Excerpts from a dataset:
————

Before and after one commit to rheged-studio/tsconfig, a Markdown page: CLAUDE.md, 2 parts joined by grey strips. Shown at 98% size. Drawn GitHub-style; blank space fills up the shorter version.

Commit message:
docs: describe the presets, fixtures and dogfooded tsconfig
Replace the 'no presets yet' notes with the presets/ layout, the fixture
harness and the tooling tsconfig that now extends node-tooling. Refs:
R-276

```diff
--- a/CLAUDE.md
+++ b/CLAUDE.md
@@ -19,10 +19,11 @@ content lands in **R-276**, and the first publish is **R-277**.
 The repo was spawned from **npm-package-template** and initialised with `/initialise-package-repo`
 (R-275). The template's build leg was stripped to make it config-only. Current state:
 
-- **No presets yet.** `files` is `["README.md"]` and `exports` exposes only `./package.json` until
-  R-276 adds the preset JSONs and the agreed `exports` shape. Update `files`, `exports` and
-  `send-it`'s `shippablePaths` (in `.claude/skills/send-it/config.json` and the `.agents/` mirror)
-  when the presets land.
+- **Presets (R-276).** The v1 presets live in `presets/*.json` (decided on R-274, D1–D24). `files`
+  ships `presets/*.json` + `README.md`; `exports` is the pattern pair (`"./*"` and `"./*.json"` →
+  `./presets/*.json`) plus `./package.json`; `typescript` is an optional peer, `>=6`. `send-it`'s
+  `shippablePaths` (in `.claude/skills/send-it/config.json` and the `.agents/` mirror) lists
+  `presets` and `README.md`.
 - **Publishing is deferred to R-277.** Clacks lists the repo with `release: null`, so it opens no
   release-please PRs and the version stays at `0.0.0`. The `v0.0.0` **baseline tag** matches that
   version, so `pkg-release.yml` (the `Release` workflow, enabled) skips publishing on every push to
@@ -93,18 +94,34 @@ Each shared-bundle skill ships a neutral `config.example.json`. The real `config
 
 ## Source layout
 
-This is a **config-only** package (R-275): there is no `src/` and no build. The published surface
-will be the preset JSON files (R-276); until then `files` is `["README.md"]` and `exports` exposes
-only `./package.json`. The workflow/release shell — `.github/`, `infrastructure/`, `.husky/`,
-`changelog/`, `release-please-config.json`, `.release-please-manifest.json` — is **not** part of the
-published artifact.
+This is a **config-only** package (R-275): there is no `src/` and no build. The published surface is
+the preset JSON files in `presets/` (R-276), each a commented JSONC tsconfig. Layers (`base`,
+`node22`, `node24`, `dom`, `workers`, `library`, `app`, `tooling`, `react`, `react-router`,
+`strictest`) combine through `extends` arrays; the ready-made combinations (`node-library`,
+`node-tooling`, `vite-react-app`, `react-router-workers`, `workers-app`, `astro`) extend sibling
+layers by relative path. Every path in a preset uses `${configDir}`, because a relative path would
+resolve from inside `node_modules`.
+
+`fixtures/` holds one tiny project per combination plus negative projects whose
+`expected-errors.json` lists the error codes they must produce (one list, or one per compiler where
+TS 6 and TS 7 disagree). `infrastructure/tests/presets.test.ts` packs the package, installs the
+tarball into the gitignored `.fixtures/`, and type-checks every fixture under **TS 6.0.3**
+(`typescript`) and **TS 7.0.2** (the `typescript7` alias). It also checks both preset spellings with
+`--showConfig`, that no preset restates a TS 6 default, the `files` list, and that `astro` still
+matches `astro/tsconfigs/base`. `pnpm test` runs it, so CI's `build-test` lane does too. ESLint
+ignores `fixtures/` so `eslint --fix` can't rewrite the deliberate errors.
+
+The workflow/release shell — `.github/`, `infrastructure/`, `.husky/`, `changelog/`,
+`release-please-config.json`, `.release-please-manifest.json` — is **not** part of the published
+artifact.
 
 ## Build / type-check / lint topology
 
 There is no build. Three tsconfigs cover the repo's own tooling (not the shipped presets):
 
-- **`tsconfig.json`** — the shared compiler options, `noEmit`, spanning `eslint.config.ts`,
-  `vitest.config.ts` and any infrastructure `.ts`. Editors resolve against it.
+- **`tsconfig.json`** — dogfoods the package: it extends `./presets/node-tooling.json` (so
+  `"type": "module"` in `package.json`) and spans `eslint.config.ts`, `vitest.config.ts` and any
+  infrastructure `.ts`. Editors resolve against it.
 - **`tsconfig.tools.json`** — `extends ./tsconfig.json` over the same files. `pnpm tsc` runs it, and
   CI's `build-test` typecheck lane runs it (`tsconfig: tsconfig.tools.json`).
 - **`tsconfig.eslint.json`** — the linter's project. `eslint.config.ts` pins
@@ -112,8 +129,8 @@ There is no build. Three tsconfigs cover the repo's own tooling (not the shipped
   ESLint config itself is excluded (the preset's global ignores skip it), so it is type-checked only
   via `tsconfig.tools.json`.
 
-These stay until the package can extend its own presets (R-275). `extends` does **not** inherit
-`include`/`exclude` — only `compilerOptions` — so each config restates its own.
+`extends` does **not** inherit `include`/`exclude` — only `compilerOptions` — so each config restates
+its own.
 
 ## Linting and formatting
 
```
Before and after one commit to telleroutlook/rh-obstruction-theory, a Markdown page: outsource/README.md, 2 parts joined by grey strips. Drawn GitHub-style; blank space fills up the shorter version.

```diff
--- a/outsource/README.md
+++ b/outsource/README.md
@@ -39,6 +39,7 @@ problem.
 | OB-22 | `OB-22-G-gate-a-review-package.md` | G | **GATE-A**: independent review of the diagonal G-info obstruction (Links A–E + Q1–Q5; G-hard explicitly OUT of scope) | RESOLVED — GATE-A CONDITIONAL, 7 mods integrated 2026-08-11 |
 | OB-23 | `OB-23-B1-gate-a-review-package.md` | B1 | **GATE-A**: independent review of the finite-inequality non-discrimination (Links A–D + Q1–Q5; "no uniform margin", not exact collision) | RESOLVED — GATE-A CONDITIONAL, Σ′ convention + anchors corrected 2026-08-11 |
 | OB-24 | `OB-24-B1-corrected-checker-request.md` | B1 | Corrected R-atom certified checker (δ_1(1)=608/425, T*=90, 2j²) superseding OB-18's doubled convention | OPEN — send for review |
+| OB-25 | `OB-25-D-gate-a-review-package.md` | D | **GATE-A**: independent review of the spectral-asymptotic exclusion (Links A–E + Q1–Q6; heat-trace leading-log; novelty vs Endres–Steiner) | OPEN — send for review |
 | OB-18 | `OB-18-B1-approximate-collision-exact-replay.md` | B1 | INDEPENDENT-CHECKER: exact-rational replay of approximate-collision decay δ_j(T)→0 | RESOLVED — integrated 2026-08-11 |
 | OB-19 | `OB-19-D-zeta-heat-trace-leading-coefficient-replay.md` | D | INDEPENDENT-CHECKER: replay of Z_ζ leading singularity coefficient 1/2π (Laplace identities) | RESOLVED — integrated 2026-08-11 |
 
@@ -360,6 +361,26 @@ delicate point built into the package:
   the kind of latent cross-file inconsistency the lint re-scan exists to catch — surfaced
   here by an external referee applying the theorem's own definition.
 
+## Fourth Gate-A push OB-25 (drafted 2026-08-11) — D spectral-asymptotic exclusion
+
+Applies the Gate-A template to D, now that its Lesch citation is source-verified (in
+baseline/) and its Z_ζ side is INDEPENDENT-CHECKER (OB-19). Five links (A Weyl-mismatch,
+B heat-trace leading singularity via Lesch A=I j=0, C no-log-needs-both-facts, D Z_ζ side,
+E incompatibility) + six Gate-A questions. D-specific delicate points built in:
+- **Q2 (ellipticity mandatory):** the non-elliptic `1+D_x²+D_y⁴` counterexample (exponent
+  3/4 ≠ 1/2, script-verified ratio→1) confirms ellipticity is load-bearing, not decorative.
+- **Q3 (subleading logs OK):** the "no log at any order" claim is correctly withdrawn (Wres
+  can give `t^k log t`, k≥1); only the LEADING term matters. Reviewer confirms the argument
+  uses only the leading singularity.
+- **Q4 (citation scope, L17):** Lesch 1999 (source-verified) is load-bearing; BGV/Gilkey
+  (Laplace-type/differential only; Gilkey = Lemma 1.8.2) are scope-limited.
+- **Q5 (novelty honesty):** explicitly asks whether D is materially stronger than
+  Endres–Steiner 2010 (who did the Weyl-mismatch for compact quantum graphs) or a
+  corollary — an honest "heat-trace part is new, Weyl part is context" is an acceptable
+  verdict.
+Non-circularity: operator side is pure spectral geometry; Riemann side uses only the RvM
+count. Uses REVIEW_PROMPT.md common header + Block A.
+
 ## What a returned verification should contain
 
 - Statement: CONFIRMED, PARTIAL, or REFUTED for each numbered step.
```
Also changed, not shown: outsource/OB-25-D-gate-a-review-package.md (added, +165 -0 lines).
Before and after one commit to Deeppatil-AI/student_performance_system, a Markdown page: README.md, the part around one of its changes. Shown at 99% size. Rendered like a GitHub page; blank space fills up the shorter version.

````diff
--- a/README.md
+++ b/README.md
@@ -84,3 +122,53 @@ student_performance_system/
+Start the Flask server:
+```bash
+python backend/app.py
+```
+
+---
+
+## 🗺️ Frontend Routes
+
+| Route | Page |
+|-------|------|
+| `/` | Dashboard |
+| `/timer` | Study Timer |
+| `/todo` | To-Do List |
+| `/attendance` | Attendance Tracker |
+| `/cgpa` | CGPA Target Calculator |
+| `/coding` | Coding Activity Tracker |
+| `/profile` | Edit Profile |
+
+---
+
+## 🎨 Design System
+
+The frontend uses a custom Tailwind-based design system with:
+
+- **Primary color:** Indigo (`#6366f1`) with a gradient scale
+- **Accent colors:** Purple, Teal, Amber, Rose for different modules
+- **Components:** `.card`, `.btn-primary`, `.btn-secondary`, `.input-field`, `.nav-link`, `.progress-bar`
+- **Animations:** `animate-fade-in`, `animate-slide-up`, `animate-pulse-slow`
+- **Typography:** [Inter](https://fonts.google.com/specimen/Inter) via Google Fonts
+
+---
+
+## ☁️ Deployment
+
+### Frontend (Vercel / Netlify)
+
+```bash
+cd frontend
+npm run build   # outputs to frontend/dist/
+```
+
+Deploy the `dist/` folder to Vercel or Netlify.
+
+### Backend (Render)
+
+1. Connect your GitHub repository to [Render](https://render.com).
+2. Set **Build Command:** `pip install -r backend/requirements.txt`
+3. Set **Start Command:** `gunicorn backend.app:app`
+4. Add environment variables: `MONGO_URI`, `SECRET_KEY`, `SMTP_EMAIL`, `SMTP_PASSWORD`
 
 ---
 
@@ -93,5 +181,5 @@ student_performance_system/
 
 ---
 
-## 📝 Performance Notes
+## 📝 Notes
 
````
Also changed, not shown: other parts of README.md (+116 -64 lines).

————

WORK INSTRUCTION: Tally every line of the entries that contains the word "tooling", and respond with that number only.

RESPONSE TO THE EXERCISE: 6